Author: Kurt Morris
If the Good Life is trying to get the listener to black out from pain of listening to their sophomore release, they're going to have to do a helluva lot worse than this. However, the band surely doesn't let one forget the album's title, as there are three songs with the title "Black Out", each a progression in the story laid out on this fourteen song release. The concept roughly follows where The Good Life left off with their debut, Novena On A Nocturn : that age old problem of broken hearts on the mend. On Black Out, Tim Kasher & company utilize a wide array of musical instruments including Kasher's favorite toy, the sequencer, to make for a sometimes rockin, sometimes subdued, but always melancholic release.
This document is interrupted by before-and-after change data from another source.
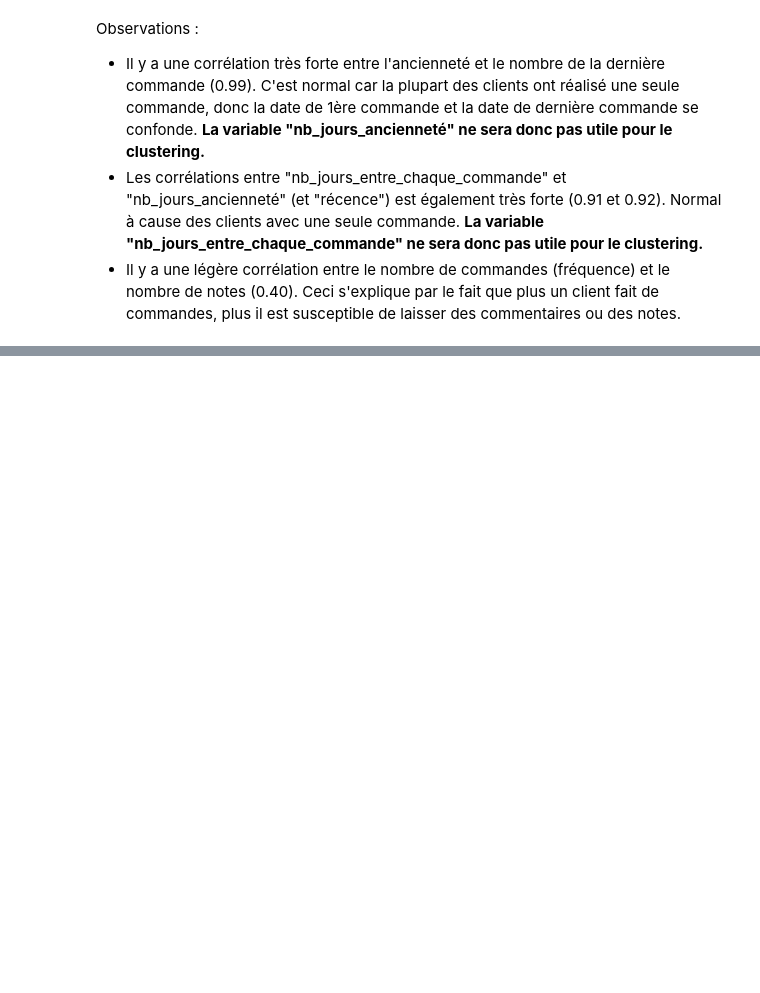
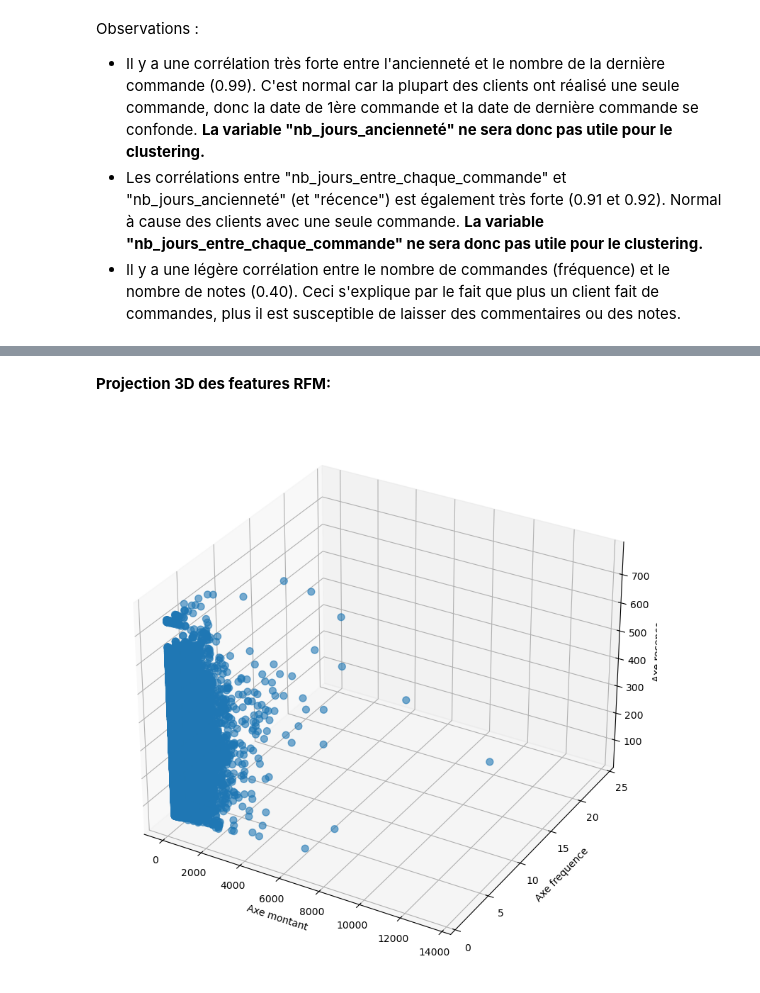
Before and after one commit to ludovic-source/Data_scientist_formation, a Jupyter notebook: projet_5/Projet_5_exploration.ipynb, the cells around one changed output, grey strips where cells are left out. Saved outputs shown, nothing was run; the diff lists cells and outputs as text; code cells hidden in the pictures; blank space fills up the shorter version.

```diff
--- a/projet_5/Projet_5_exploration.ipynb
+++ b/projet_5/Projet_5_exploration.ipynb
@@ -390,0 +419,19 @@ Observations :
+# %% [markdown]
+**Projection 3D des features RFM:**
+# %%
+# Création de la figure 3D
+fig = plt.figure(figsize=(15, 10))
+ax = fig.add_subplot(111, projection='3d')
+
+# Ajout des points au nuage
+scatter = ax.scatter(df['montant'], df['frequence'], df['recence'], cmap='viridis', marker='o', s=50, alpha=0.6)
+
+# Ajout des labels
+ax.set_xlabel("Axe montant")
+ax.set_ylabel("Axe frequence")
+ax.set_zlabel("Axe recence")
+
+# Afficher le graphique
+plt.show()
+# %% [output]
+[figure, added]
```
Also changed, not shown: parts of 19 cells of this notebook.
The album showcases what might be seen by some as an almost autobiographical account on the part of Kasher to describe the mix of failed relationships, drinking, more failed relationships and yet more drinking. Surprisingly, many of the songs are quite musically upbeat, but lyrically they're almost all downers. Novena On A Nocturn followed the simple routine of "sad sounding song = lyrically sad song" but that equation doesn't hold here for the most part. It might require multiple listens in order to get used to the change of pace, but in the end, it's well worth it. While fans of Cursive may disagree, The Good Life's Black Out gives any previous release by Kasher a lyrical run for its money. By no means a mind-blowing piece of art, this gold packaged disc is still quite special.